I have always loved school. At the end of each summer, I would anticipate the start of another year. New notebooks, pencils, and binders gave me a rush of excitement and I’d never be able to sleep the night before my first day.
I wish I still held that same excitement for the start of my sophomore year of college. But instead of anticipation, I feel a sense of dread.
Though my excitement for the beginning of school seems to have gone a permanent summer vacation, one thing about this year’s end of summer and beginning of school remains the same from years before: it doesn’t quite feel real.
Sure, I know it’s happening, but it hasn’t quite sunk in. The beginning of classes never really hits me until that first day where I find myself sitting in that first period or first lecture. Only then does the end of summer sink in.
I have a feeling that this will hit me especially hard this year for several reasons. I’ve had a good four months free of classes and homework, which is the longest stretch of summer I’ve ever had. But even though this summer was a long one, it still managed to fly by. I can hardly believe my classes start in just one week.
My classes are also online this semester, which was the last thing I wanted. Although I made my peace with this decision a while ago, waves of sadness and frustration still hit me occasionally, especially with everything drawing so near. The influx of school-related emails flooding my inbox only adds to my sense of dread.
These emails do not excite me, but remind me of all that I am losing this semester.
Just recently, I attended a Zoom meeting for my school’s Honors College Leadership Kickoff. I am going to be a mentor for four incoming freshmen this semester. I was initially excited about this position, but after the news that APU would be switching to online, I’ve done nothing but dread this new responsibility.
How am I supposed to go about this position? How am I supposed to connect with my fellow students through a screen? How am I supposed to dedicate time and energy towards them when I already feel drained and unenthused? What if I don’t know what to say? What if I don’t know how to help them? What if we simply don’t connect?
I think all these questions and doubts boil down to a basic fear of “What if I’m not good enough?” I know deep down that I am capable of leading these students and that everything will work out if I put in the effort and trust God to work in me and through me. Yet doubt still manages to creep in.
After that meeting, I needed a moment to myself to just breathe and think and listen to music, so I went on a walk. I let myself feel those frustrations and fears once again and came back feeling somewhat better.
The next day, emails kept coming, draining my spirits once again. I went on a bike ride later that day out of boredom and need to get out of the house and found my thoughts in a better place.
They landed and lingered on my first semester in the Honors College, which focused on leadership. I found myself remembering my favorite quote by Booker T. Washington which reads, “Nothing comes to one that is worth having except as a result of hard work,” along with a similar quote by Theodore Roosevelt that reads, “Nothing worth having comes easy.”
These quotes reminded me of an essay I wrote during my first semester comparing Niccolò Machiavelli and Aristotle’s leadership philosophies. My thesis for that essay reads, “Ultimately, Aristotle’s leadership methods are more valuable, gratifying, and rewarding because practicing virtue is more difficult than practicing dishonesty.”
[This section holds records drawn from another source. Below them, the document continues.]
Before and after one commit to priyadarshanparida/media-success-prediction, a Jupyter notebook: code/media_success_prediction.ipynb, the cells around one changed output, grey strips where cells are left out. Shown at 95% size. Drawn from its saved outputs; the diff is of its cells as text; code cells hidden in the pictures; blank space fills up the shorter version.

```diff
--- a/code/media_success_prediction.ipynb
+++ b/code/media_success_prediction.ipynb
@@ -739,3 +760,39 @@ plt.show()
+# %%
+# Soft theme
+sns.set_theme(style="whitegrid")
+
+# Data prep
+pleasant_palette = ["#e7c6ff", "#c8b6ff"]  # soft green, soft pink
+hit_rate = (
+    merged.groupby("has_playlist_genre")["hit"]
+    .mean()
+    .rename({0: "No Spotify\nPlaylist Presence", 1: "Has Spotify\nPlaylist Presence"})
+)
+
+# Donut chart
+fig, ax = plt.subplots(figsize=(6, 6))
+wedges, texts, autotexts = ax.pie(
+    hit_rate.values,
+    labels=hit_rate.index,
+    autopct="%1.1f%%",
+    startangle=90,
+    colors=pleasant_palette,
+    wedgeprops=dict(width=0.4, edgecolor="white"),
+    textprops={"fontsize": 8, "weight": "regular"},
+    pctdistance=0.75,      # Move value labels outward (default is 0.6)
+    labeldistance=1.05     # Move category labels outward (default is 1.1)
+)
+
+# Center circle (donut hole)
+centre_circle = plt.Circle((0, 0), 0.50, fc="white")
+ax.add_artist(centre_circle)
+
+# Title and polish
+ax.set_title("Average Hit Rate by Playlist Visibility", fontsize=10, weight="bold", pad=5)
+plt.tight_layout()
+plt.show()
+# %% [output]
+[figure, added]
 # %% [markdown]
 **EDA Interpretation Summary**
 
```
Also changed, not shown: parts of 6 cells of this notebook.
As I reflected on this paper and these two philosophers, I realized yet again the value in hard work. I remembered that just because something is difficult to acheive or difficult in practice doesn’t mean it isn’t worth pursuing. I realized that this coming semester may pose challenges that the others didn’t, but the things I will learn and the ways in which I grow will be worth the academic toil and giving of my time.
It’s been a couple days since I wrote the portion of blog post above this line (minus revising), and I must say, it’s a bit wild how quickly our feelings can change.
Only a few days ago I resonated with every word in this post. Today, and even yesterday, the thought of school starting in a week has me unphased. I’m actually looking forward to it (?!?!?!).
I attribute these new and improved feelings to prayer and time; the two things that always seem to pull an emotional and frustrated Megan out of a rut. So thank you, Jesus for renewing my spirit and refreshing my outlook, and thank YOU for reading another one of my blog posts.